WORK TASK: Within the records below, find each line that holds the string "include", then copy it.

Recorded data:

===============

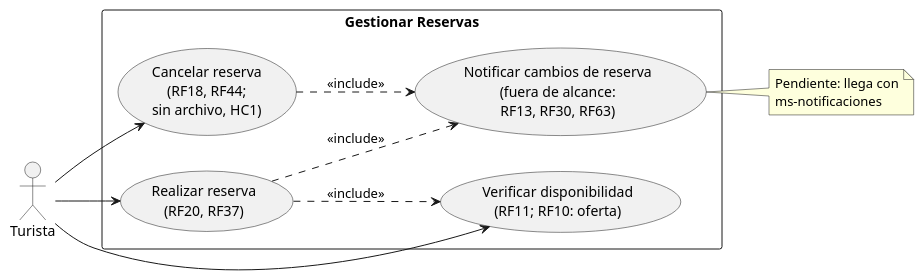
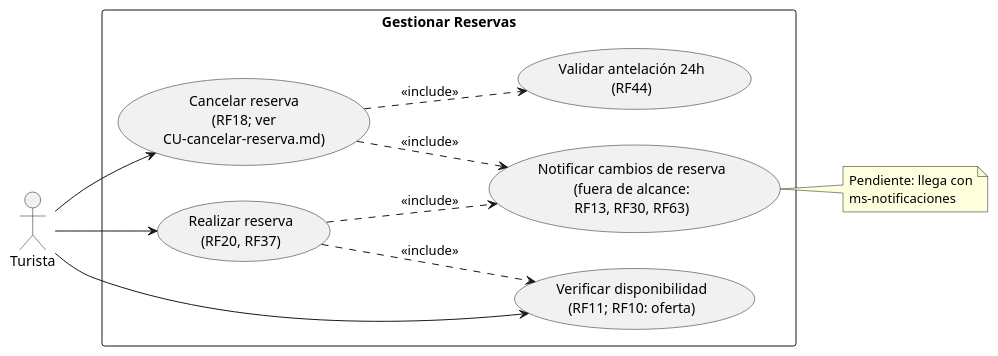
Before and after one commit to Al3jooo/SM_Tours_Aplication: the first of 4 diagrams in docs/casos-de-uso/CU-realizar-reserva.md, drawn with PlantUML. The commit also changed other lines of this file and 46 other files, not shown here.

````diff
--- a/docs/casos-de-uso/CU-realizar-reserva.md
+++ b/docs/casos-de-uso/CU-realizar-reserva.md
@@ -36,19 +36,21 @@
 ```plantuml
 @startuml
 left to right direction
 actor Turista
 rectangle "Gestionar Reservas" {
   usecase "Realizar reserva\n(RF20, RF37)" as RR
   usecase "Verificar disponibilidad\n(RF11; RF10: oferta)" as VD
   usecase "Notificar cambios de reserva\n(fuera de alcance:\nRF13, RF30, RF63)" as NC
-  usecase "Cancelar reserva\n(RF18, RF44;\nsin archivo, HC1)" as CR
+  usecase "Cancelar reserva\n(RF18; ver\nCU-cancelar-reserva.md)" as CR
+  usecase "Validar antelación 24h\n(RF44)" as VA
 }
 Turista --> RR
 Turista --> VD
 Turista --> CR
 RR ..> VD : <<include>>
 RR ..> NC : <<include>>
 CR ..> NC : <<include>>
+CR ..> VA : <<include>>
 note right of NC : Pendiente: llega con\nms-notificaciones
 @enduml
 ```
````
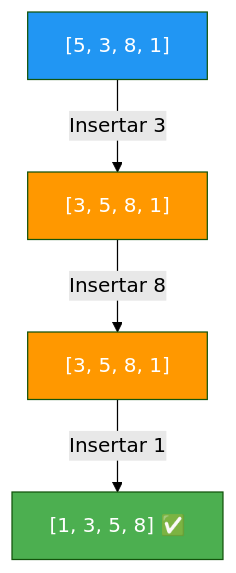
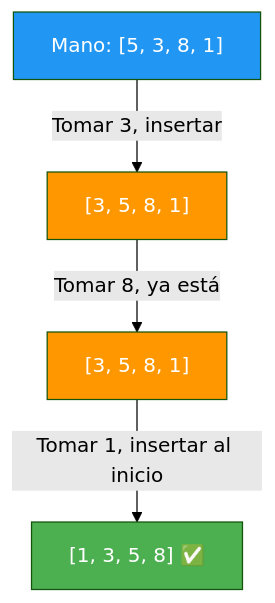
Before and after one commit to joseluisgs/Programacion-03-2026-2027: the third of 7 diagrams in 07-ordenacion-busqueda.md, drawn with Mermaid (forest theme). The commit also changed other lines of this file and 8 other files, not shown here.

````diff
--- a/07-ordenacion-busqueda.md
+++ b/07-ordenacion-busqueda.md
@@ -114,10 +157,10 @@
 ```mermaid
 graph TD
-    A["[5, 3, 8, 1]"] -->|"Insertar 3"| B["[3, 5, 8, 1]"]
-    B -->|"Insertar 8"| C["[3, 5, 8, 1]"]
-    C -->|"Insertar 1"| D["[1, 3, 5, 8] ✅"]
+    A["Mano: [5, 3, 8, 1]"] -->|"Tomar 3, insertar"| B["[3, 5, 8, 1]"]
+    B -->|"Tomar 8, ya está"| C["[3, 5, 8, 1]"]
+    C -->|"Tomar 1, insertar al inicio"| D["[1, 3, 5, 8] ✅"]
     style A fill:#2196F3,color:#fff
     style B fill:#FF9800,color:#fff
     style C fill:#FF9800,color:#fff
     style D fill:#4CAF50,color:#fff
 ```
````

===============

EXERCISE OUTPUT:
 RR ..> VD : <<include>>
 RR ..> NC : <<include>>
 CR ..> NC : <<include>>
+CR ..> VA : <<include>>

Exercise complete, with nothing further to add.